- tutorial participation
- research/thesis writing
- oral and written presentations
Master of philosophy degrees take from one to two years depending on the country and university where you study. Note: scholarships do not usually cover part time study if it is available.
Generally, you will need to have completed a master degree with good grades to be eligible. You may need to prove you can speak the language of instruction (usually English language for international programs), and be able to get funding/scholarships to pay for your studies, accommodation, food and other costs. You must be able to get a passport and visa if the study is in another country. To get the visa you will need to prove you have adequate funding for university and living fees.
For Myanmar students, you can generally get accepted with a master degree. Otherwise, a bachelor degree plus extensive related professional experience may be considered.
You may choose to take an English language exam such as TOEFL or IELTS or a high school equivalence exam such as the GED, SAT, or IGCSE. Read through the qualifying exams section to find specific information about available exams and how to study for them. Most master programs require a TOEFL or IELTS.

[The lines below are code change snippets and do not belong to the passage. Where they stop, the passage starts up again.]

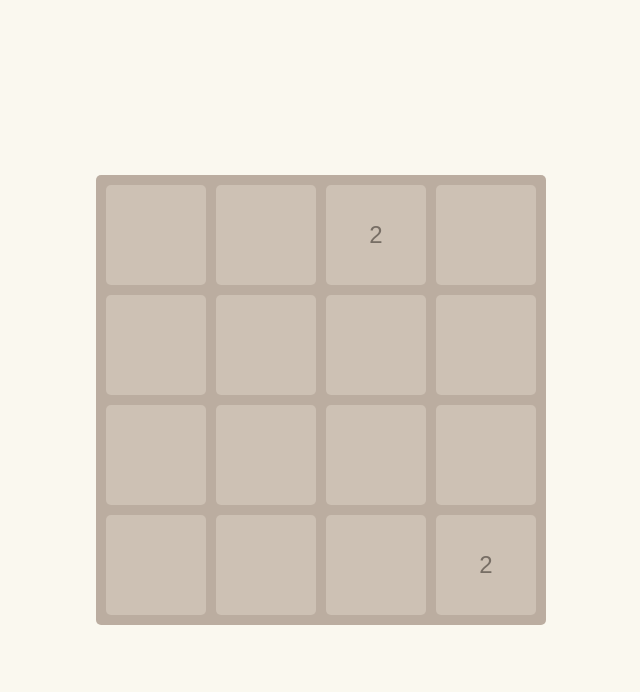
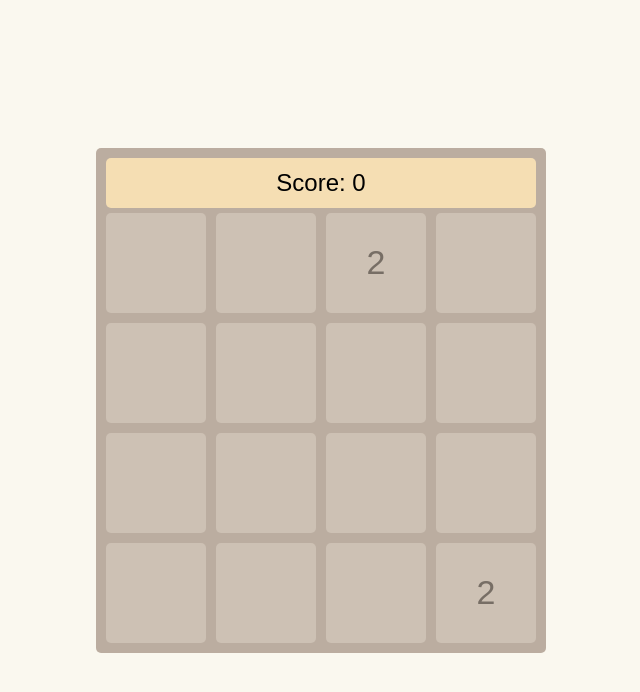
Before and after one commit to overcodeme/Game2048, a plain HTML site: page index.html in a window 1280 px wide. Shown: the whole page, without its empty margins (319-959 px from the left). Drawn offline with Linux system fonts and the light colour scheme.

Commit message:
Added score displaying

```diff
--- a/index.html
+++ b/index.html
@@ -8,6 +8,7 @@
 </head>
 <body>
     <div class="game-container">
+        <div id="stats"></div>
         <div id="grid"></div>
     </div>
     <script src="script.js"></script>
--- a/script.js
+++ b/script.js
@@ -1,12 +1,16 @@
+const stats = document.getElementById('stats');
 const grid = document.getElementById('grid');
 document.addEventListener('keydown', handleKeyPress);
 
+let score = 0;
 let board = [
     [0, 0, 0, 0],
     [0, 0, 0, 0],
     [0, 0, 0, 0],
     [0, 0, 0, 0]
 ];
+
+stats.textContent = `Score: ${score}`
 
 function createBoard() {
     const grid = document.getElementById('grid');
@@ -57,6 +61,8 @@ function combineRow(row) {
         if (row[i] === row[i + 1] && row[i] !== 0) {
             row[i] *= 2;
             row[i + 1] = 0;
+            score += (row[i] + row[i+1]);
+            stats.textContent = `Score: ${score}`
         }
     }
     return row;
@@ -192,9 +198,7 @@ function showGameOver() {
 
 function restartGame() {
     const overlay = document.querySelector('.overlay')
-    if (overlay) {
-        document.body.removeChild('overlay')
-    }
+    document.body.removeChild(overlay)
 
     board = [
         [0, 0, 0, 0],
@@ -206,6 +210,7 @@ function restartGame() {
     addRandomTile();
     addRandomTile();
     createBoard();
+    score = 0;
 }
 
 
--- a/style.css
+++ b/style.css
@@ -21,6 +21,17 @@ body {
     gap: 10px;
 }
 
+#stats {
+    display: flex;
+    justify-content: center;
+    align-items: center;
+    background-color: wheat;
+    height: 50px;
+    margin-bottom: 5px;
+    border-radius: 5px;
+    font-size: 24px;
+}
+
 .cell {
     width: 100px;
     height: 100px;
@@ -28,7 +39,7 @@ body {
     display: flex;
     justify-content: center;
     align-items: center;
-    font-size: 24px;
+    font-size: 34px;
     color: #776e65;
     border-radius: 5px;
 }
```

One way to make your application more attractive to universities and for scholarships is to have a work history related to your subject of research. For example, if you want to study education, you could increase your chances of acceptance to university and getting a scholarship by working as a teacher. This would make you more experienced and knowledgeable and seem more certain that this is the subject that you are really interested to study.
Master of philosophy degrees are more expensive than bachelor degrees. Also one should consider the costs of research and travel if it is part of the degree as it will be in addition to tuition fees. Universities in Asia are much less expensive than in the West and represent great value since a large part of your master degree will be based on your research. Because of the higher costs of master degrees, admission and scholarships are more competitive. In the West, costs are higher as well which means you are less likely to get a full scholarship if you are granted one at all.
After completion of a master of philosophy degree, most students join the workforce or continue studying; the next level of education is PhD. In fact, many M.Phil degrees are simply a step to obtaining a PhD and some universities (especially in the UK) admit students first to an M.Phil after a regular master degree, if you pass the M.Phil, you then continue on to a PhD.